“Gerry was a good man, despite what he might have thought. Too good for this business, honestly. He had a gentle heart, which made the hard aspects of his job all the more difficult, but he did them anyway. Because Gerry was loyal to a fault. Whatever he said he’d do, it would be done, and if he gave you his word you could always trust it. That’s a rare thing these days, especially in a city and business like this one. I’ve got countless stories I could tell to illustrate the point, but I’m not going to do that. Because I like to keep my private matters private, and because it’s unnecessary. I know that nearly all of you already have your own stories about him that encompass what kind of man he was. So together, let’s take a moment of silence to reflect on those memories.”
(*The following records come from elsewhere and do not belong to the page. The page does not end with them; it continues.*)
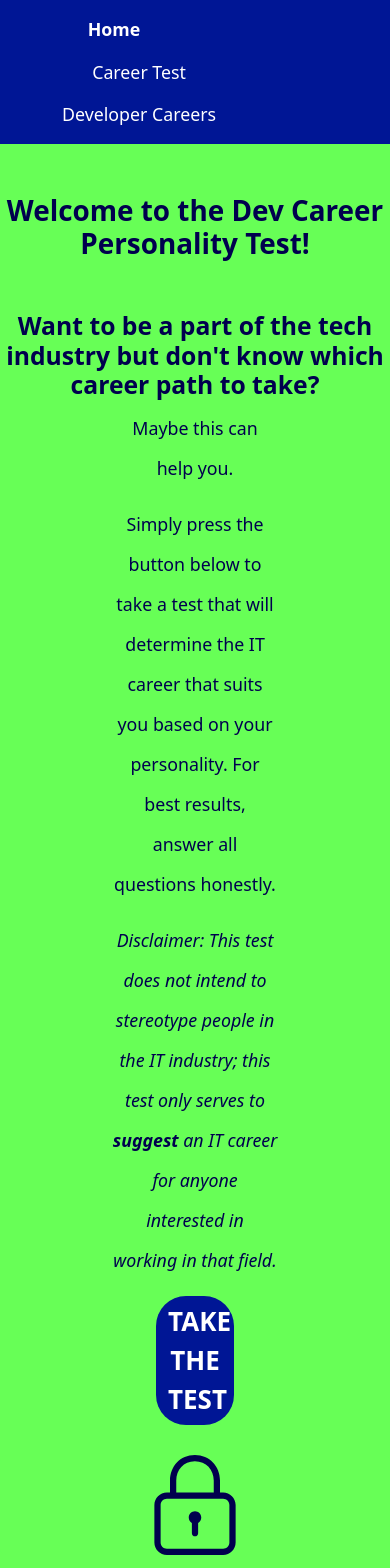
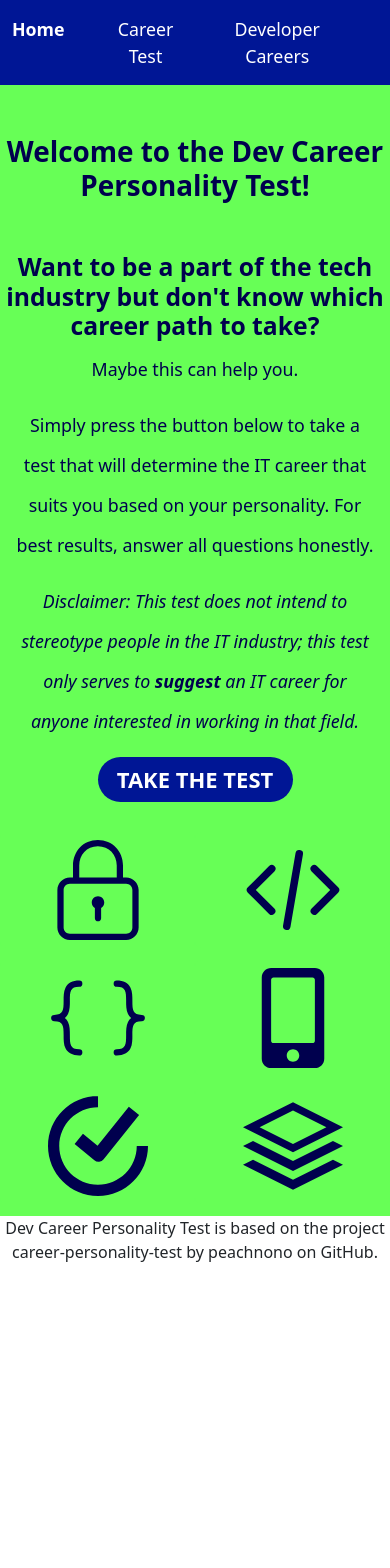
Before and after one commit to thedevarchive/dev-career-personality-test, a React (Create React App) app: page / in a window 390 px wide. Shown: the top 1568 px of the page. After the commit the page ends 1264 px from the top, so only its background shows below. Built offline with nearby package versions, Linux system fonts and the light colour scheme.

Commit message:
Refactored UI and styling to support mobile screens

```diff
--- a/package.json
+++ b/package.json
@@ -5,7 +5,7 @@
   "dependencies": {
     "@emotion/react": "^11.13.3",
     "@emotion/styled": "^11.13.0",
-    "@mui/material": "^6.1.7",
+    "@mui/material": "^6.4.9",
     "@testing-library/jest-dom": "^5.17.0",
     "@testing-library/react": "^13.4.0",
     "@testing-library/user-event": "^13.5.0",
--- a/src/App.css
+++ b/src/App.css
@@ -16,8 +16,8 @@
   background-color: #001695 !important;
 }
 
-.nav-item:not(:first-child) {
-  margin-left: 50px !important;
+.nav-item {
+  margin-right: 50px !important;
 }
 
 .nav-link {
@@ -89,3 +89,22 @@ p.card-text {
   padding-left: 10px !important;
   padding-right: 10px !important;
 }
+
+@media (max-width: 600px) {
+  p {
+    padding-left: 1rem;
+    padding-right: 1rem;
+    line-height: 2.5rem;
+    color: #00004e !important;
+  }
+
+  .btn.bigButton {
+    font-size: 22px;
+    width: 50%;
+  }
+
+  input[type="radio"] {
+    width: 30px;
+    height: 30px;
+  }
+}
--- a/src/App.js
+++ b/src/App.js
@@ -26,7 +26,7 @@ function App() {
         {/* Navbar is present on all pages
             Item will be highlighted when user is on the item's corresponding page */}
         <Navbar expand="md">
-          <Nav className="me-auto" navbar>
+          <Nav className="me-auto d-flex flex-row" navbar>
             <NavItem>
               <NavLink href="/" style={(currentPage === "/") ? activeStyle : null}>
                 Home
--- a/src/pages/careerTest.js
+++ b/src/pages/careerTest.js
@@ -67,7 +67,7 @@ export function CareerTest() {
                         <p><strong>{q_id}. {q.question_text}</strong></p>
                         {
                             answerList?.map((answer, index) => (
-                                <p>
+                                <p className="d-flex align-items-center">
                                     <input type="radio" name={q.question_text} value={answer.letter_of_choice} id={`${q_id}-${index}`} onChange={() => onOptionChange(q_id, answer.letter_of_choice)} /> &nbsp;
                                     <label htmlFor={`${q_id}-${index}`}>{answer.letter_of_choice}. {answer.answer_text}</label>
                                 </p>
--- a/src/pages/devCareers.js
+++ b/src/pages/devCareers.js
@@ -1,7 +1,7 @@
 
 import { Card, CardText, CardTitle } from 'reactstrap';
 import { useEffect, useState } from 'react';
-import { Grid2 } from '@mui/material';
+import { Grid2, useMediaQuery } from '@mui/material';
 
 import { HiMiniCodeBracket } from "react-icons/hi2";
 import { PiBracketsCurly, PiInfinityBold } from 'react-icons/pi';
@@ -33,6 +33,9 @@ export function DevCareers() {
     const [title, setTitle] = useState("Careers in IT");
     const [careers, setCareers] = useState([]);
 
+    // boolean value that checks if website is viewed using a mobile device
+    const isMobile = useMediaQuery("(max-width:600px)");
+
     //get all possible results
 
     useEffect(() => {
@@ -52,7 +55,7 @@ export function DevCareers() {
                         Will add images at some point in the future */
                     careers.map((career) => {
                         return (
-                            <Grid2 size={4}>
+                            <Grid2 size={isMobile ? 12 : 4}>
                                 <Card className="careerCard">
                                     <CardTitle className='ctStyle'><strong>{career.career_name}</strong></CardTitle>
                                     <CardText>{iconMapping[career.career_name] || " "}</CardText>
--- a/src/pages/home.js
+++ b/src/pages/home.js
@@ -55,10 +55,10 @@ export function Home() {
             <p><em>Disclaimer: This test does not intend to stereotype people in the IT industry; this test only serves to <strong>suggest</strong> an IT career for anyone interested in working in that field.</em></p>
             <Button className="bigButton" href="/takeTest">TAKE THE TEST</Button>
             {/* Icons at the bottom half of the page */}
-            <CardGroup style={{ marginTop: "10px" }}>
+            <CardGroup className="d-flex flex-wrap" style={{ marginTop: "10px" }}>
                 <IconContext.Provider value={{ color: "#00004e", size: 100 }}>
                     {selectedIcons.map((icon) => (
-                        <Card className="homeCard">
+                        <Card className="homeCard w-50 p-2">
                             {icon}
                         </Card>
                     ))}
```
Also changed, not shown: 1 other file (tests, documents, lock files or other folders).
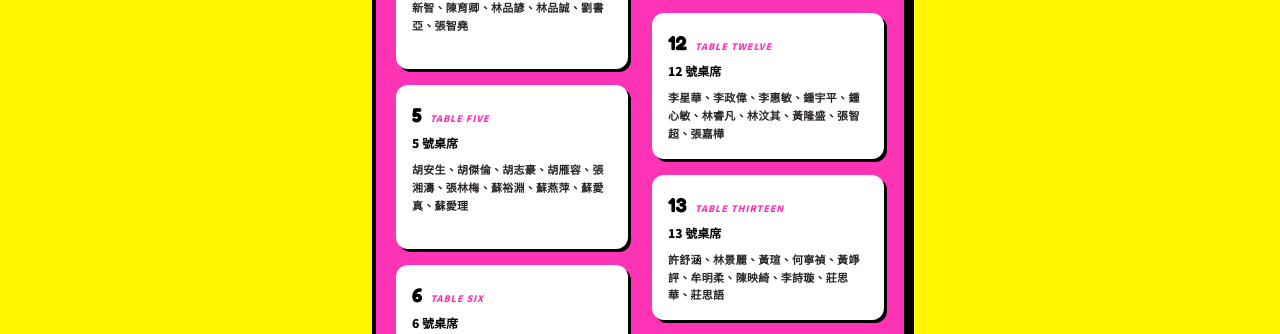
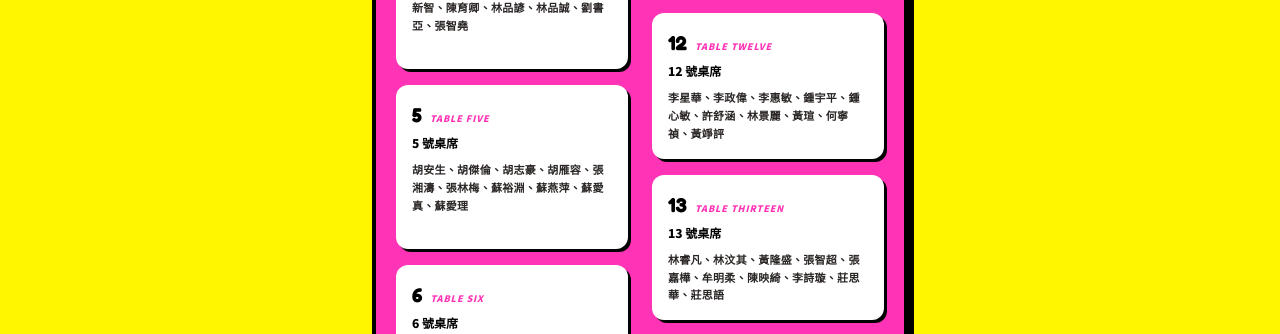
Before and after one commit to c107159101-netizen/wedding-guide, a plain HTML site: page index.html in a window 1280 px wide. Shown: the part 1932-2266 px from the top of the page. Drawn offline with nearby package versions, Linux system fonts and the light colour scheme.

Commit message:
Update index.html

```diff
--- a/index.html
+++ b/index.html
@@ -228,8 +228,8 @@
             "9": { id: "9", name: "9", english: "Table Nine", type: "guest", guests: ["Sean", "李凱琳", "施晴", "施愛", "李俊豪", "李惠子", "李言希", "李語妃", "高淑珍", "高淑美"], x: 465, y: 370, entrance: "right", guide: "由右側進場口進入後右轉，位於第二排最外側（靠近進場口方向）。" },
             "10": { id: "10", name: "10", english: "Table Ten", type: "guest", guests: ["黃聖元", "黃心惠", "楊華甸", "彭振宏", "廖子君", "張嘉成", "戴安毅", "幸秉文", "沈中華", "莊博允"], x: 590, y: 110, entrance: "right", guide: "由右側進場口進入，沿走道往舞台方向直行，位於右側第三排最靠牆席位。" },
             "11": { id: "11", name: "11", english: "Table Eleven", type: "guest", guests: ["楊綵湄", "塗綰葶", "陳姿涵", "許霈晴", "蔡汶邦", "周柄君", "吳宇賰", "吳岱融", "李霈晴", "丁元閔"], x: 590, y: 180, entrance: "right", guide: "由右側進場口直行跨過走道，位於中央走道右側的第三排。" },
-            "12": { id: "12", name: "12", english: "Table Twelve", type: "guest", guests: ["李星華", "李政偉", "李惠敏", "鍾宇平", "鍾心敏", "林睿凡", "林汶其", "黃隆盛", "張智超", "張嘉樺"], x: 590, y: 300, entrance: "right", guide: "由右側進場口進入直走，位於中央走道右側第三排（偏外側位置）。" },
-            "13": { id: "13", name: "13", english: "Table Thirteen", type: "guest", guests: ["許舒涵", "林景麗", "黃瑄", "何寧禎", "黃竫評", "牟明柔", "陳映綺", "李詩璇", "莊思華", "莊思語"], x: 590, y: 370, entrance: "right", guide: "由右側進場口進入，右手邊最靠近主要入口的第三列席次。" },
+            "12": { id: "12", name: "12", english: "Table Twelve", type: "guest", guests: ["李星華", "李政偉", "李惠敏", "鍾宇平", "鍾心敏", "許舒涵", "林景麗", "黃瑄", "何寧禎", "黃竫評"], x: 590, y: 300, entrance: "right", guide: "由右側進場口進入直走，位於中央走道右側第三排（偏外側位置）。" },
+            "13": { id: "13", name: "13", english: "Table Thirteen", type: "guest", guests: ["林睿凡", "林汶其", "黃隆盛", "張智超", "張嘉樺", "牟明柔", "陳映綺", "李詩璇", "莊思華", "莊思語"], x: 590, y: 370, entrance: "right", guide: "由右側進場口進入，右手邊最靠近主要入口的第三列席次。" },
             "14": { id: "14", name: "14", english: "Table Fourteen", type: "guest", guests: ["鄒文中", "鄒淑惠", "林文宇", "林茜晨", "何友彰", "莊榮國", "莊春妹", "林金文", "林保暻"], x: 715, y: 110, entrance: "right", guide: "由右側進場口進入直走到底，最靠近舞台與右側外端牆面交界的第四排位置。" },
             "15": { id: "15", name: "15", english: "Table Fifteen (Backup)", type: "backup", guests: [], x: 715, y: 180, entrance: "right", guide: "位於右側進場口直走第四排靠牆席位（此桌目前安排為預備桌）。" }
         };
```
Silence fell, broken only by the occasional sound of muffled crying, which was forgivable in context. After several minutes, Ms. Pips cleared her throat once more and the attention leapt back onto the stage. “I hope you all picked a good one to remember. That’s probably enough out of me; I don’t want to use up all the time we’ve got. Once I leave the stage, please feel free to come up and say your own goodbyes to the urn, if you’d like. We’ve got the buffet opened up for you all once you’re done, serving mostly breakfast and, at Nicholas’s insistence, burgers from some shack halfway out of town. Apparently they were Gerry’s favorite. Anyway, feel free to eat, talk, and share your memories with one another. Because when someone leaves this world, that’s how they live on: in the memories and lessons they left us with. And I think we all know there’s no shortage of those where Gerry is concerned.”
Ms. Pips turned away from the microphone, taking a step over to the part of the table where the urn rested, and gently laid her hand down on top of it. Her eyes closed, and for a few seconds she looked genuinely human, instead of so distant and imposing that she may as well have been a creature from mythology. Then the moment passed, and she walked off the stage.
Nicholas Campbell was the first one to follow her, and no one made any attempt to move until he was up there. Even those who’d never met Nicholas, new hires brought on while he was away at college, knew how much Gerry had cared for the boy. He’d often talked at length about him, pride shining in Gerry’s eyes at nearly every mention of his name.
For once, Nicholas said nothing. He merely stood on the stage, staring at the urn and picture quietly, before nodding once and heading down the stairs. His friends, motley assortment that they were, stood at the bottom waiting for him. When Nicholas left, so did they. Probably body guards, from the looks of them, although the way they reached out to comfort him was a bit more familiar than what was considered proper in that line of work.
With Nicholas done, the others began to make their way up. Criminals and card dealers, bad guys and bartenders, all shoulder to shoulder saying their goodbyes to a man who had crossed between both worlds and made each one a little better.
When the last person was finally finished, Ms. Pips re-emerged, this time flanked by a pair of men in crisp suits, and picked up the urn. She cradled it carefully, brushing off one of her flunky’s attempts to carry it for her. It wouldn’t leave her grasp until they were back in her office, and she set it down on the part of her mantle she’d already selected.
It seemed only fitting that her right-hand man stay nearby. She liked to think Gerry would have preferred it that way.